▶ **Exercise details**:
Print out the full material below, exact in every line, with no images included.

▶ **Input**:
• • • •
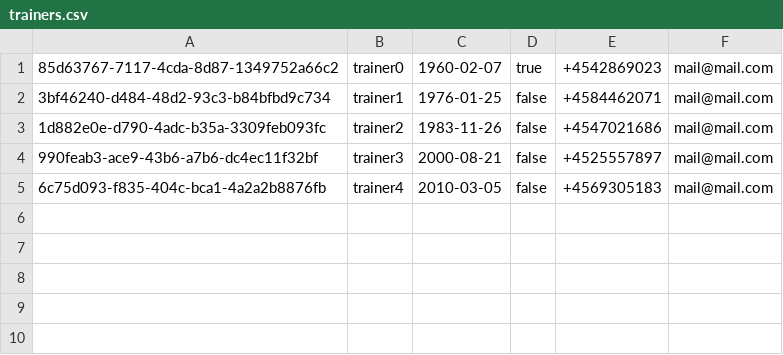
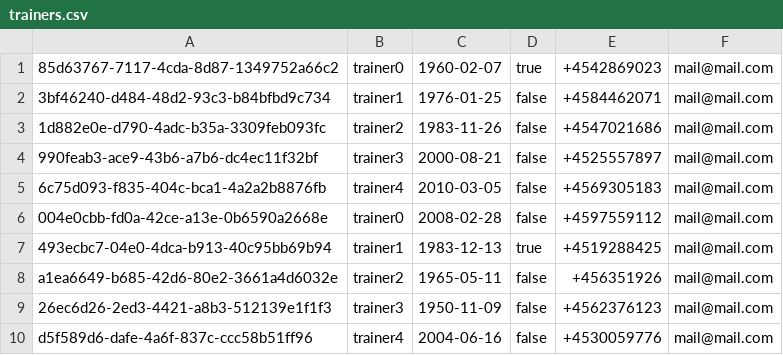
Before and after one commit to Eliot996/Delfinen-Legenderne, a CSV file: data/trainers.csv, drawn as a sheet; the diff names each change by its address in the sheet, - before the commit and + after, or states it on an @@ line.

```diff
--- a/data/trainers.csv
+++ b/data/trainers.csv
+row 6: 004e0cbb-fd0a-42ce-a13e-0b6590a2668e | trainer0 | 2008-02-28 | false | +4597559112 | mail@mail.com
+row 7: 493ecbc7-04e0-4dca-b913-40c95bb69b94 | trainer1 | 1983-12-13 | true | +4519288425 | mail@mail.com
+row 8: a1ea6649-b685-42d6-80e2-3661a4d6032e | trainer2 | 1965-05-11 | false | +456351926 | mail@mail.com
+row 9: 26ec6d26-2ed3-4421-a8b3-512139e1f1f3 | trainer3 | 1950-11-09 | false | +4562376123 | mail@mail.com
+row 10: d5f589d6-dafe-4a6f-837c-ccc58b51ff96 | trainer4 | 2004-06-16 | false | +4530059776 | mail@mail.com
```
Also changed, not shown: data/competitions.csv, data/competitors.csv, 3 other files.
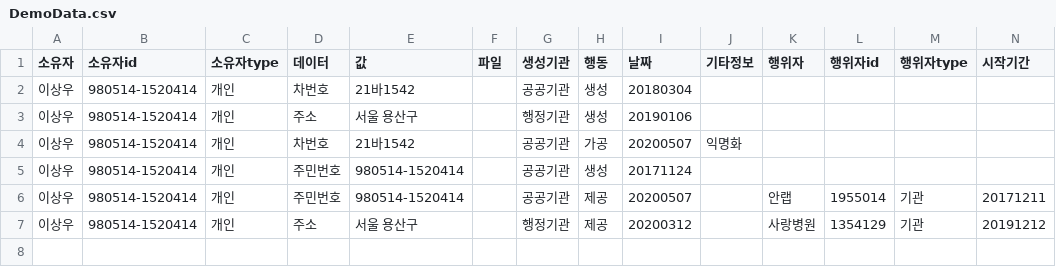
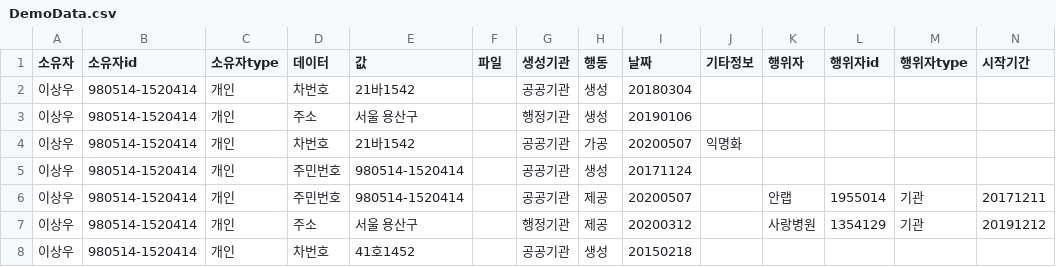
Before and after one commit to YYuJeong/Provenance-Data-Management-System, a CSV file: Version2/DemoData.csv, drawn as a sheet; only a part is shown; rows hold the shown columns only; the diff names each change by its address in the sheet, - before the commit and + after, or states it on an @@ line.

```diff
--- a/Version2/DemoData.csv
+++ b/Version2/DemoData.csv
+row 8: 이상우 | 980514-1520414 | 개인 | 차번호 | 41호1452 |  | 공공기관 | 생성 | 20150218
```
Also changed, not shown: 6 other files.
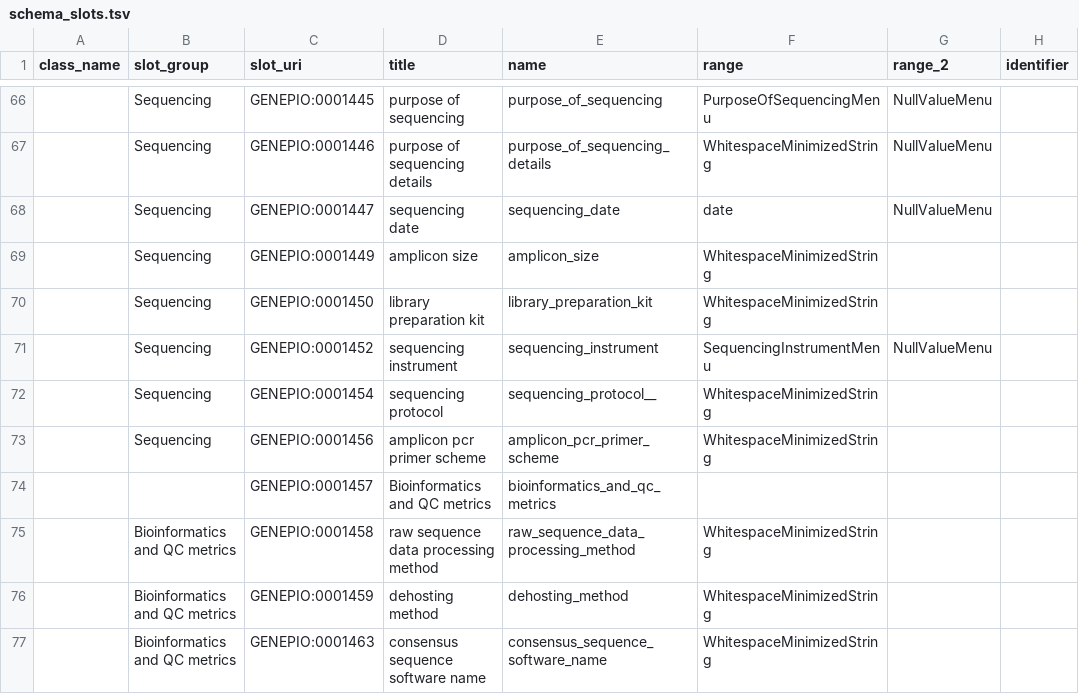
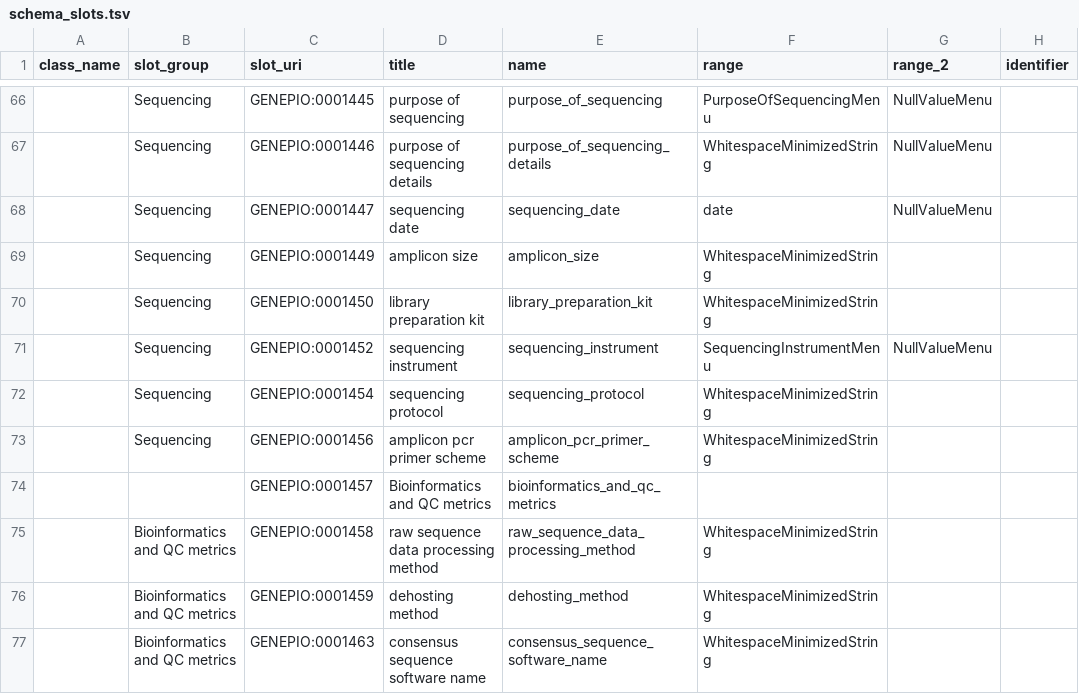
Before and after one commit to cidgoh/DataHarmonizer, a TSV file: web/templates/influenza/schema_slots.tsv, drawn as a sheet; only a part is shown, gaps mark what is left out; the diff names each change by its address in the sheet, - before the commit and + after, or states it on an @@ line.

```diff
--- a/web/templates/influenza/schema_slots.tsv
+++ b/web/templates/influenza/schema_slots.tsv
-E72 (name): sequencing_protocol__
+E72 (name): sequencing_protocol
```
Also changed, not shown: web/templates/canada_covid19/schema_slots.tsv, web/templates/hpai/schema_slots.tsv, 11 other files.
• • • •
▶ **Solution for this exercise**:
Before and after one commit to Eliot996/Delfinen-Legenderne, a CSV file: data/trainers.csv, drawn as a sheet; the diff names each change by its address in the sheet, - before the commit and + after, or states it on an @@ line.

```diff
--- a/data/trainers.csv
+++ b/data/trainers.csv
+row 6: 004e0cbb-fd0a-42ce-a13e-0b6590a2668e | trainer0 | 2008-02-28 | false | +4597559112 | mail@mail.com
+row 7: 493ecbc7-04e0-4dca-b913-40c95bb69b94 | trainer1 | 1983-12-13 | true | +4519288425 | mail@mail.com
+row 8: a1ea6649-b685-42d6-80e2-3661a4d6032e | trainer2 | 1965-05-11 | false | +456351926 | mail@mail.com
+row 9: 26ec6d26-2ed3-4421-a8b3-512139e1f1f3 | trainer3 | 1950-11-09 | false | +4562376123 | mail@mail.com
+row 10: d5f589d6-dafe-4a6f-837c-ccc58b51ff96 | trainer4 | 2004-06-16 | false | +4530059776 | mail@mail.com
```
Also changed, not shown: data/competitions.csv, data/competitors.csv, 3 other files.
Before and after one commit to YYuJeong/Provenance-Data-Management-System, a CSV file: Version2/DemoData.csv, drawn as a sheet; only a part is shown; rows hold the shown columns only; the diff names each change by its address in the sheet, - before the commit and + after, or states it on an @@ line.

```diff
--- a/Version2/DemoData.csv
+++ b/Version2/DemoData.csv
+row 8: 이상우 | 980514-1520414 | 개인 | 차번호 | 41호1452 |  | 공공기관 | 생성 | 20150218
```
Also changed, not shown: 6 other files.
Before and after one commit to cidgoh/DataHarmonizer, a TSV file: web/templates/influenza/schema_slots.tsv, drawn as a sheet; only a part is shown, gaps mark what is left out; the diff names each change by its address in the sheet, - before the commit and + after, or states it on an @@ line.

```diff
--- a/web/templates/influenza/schema_slots.tsv
+++ b/web/templates/influenza/schema_slots.tsv
-E72 (name): sequencing_protocol__
+E72 (name): sequencing_protocol
```
Also changed, not shown: web/templates/canada_covid19/schema_slots.tsv, web/templates/hpai/schema_slots.tsv, 11 other files.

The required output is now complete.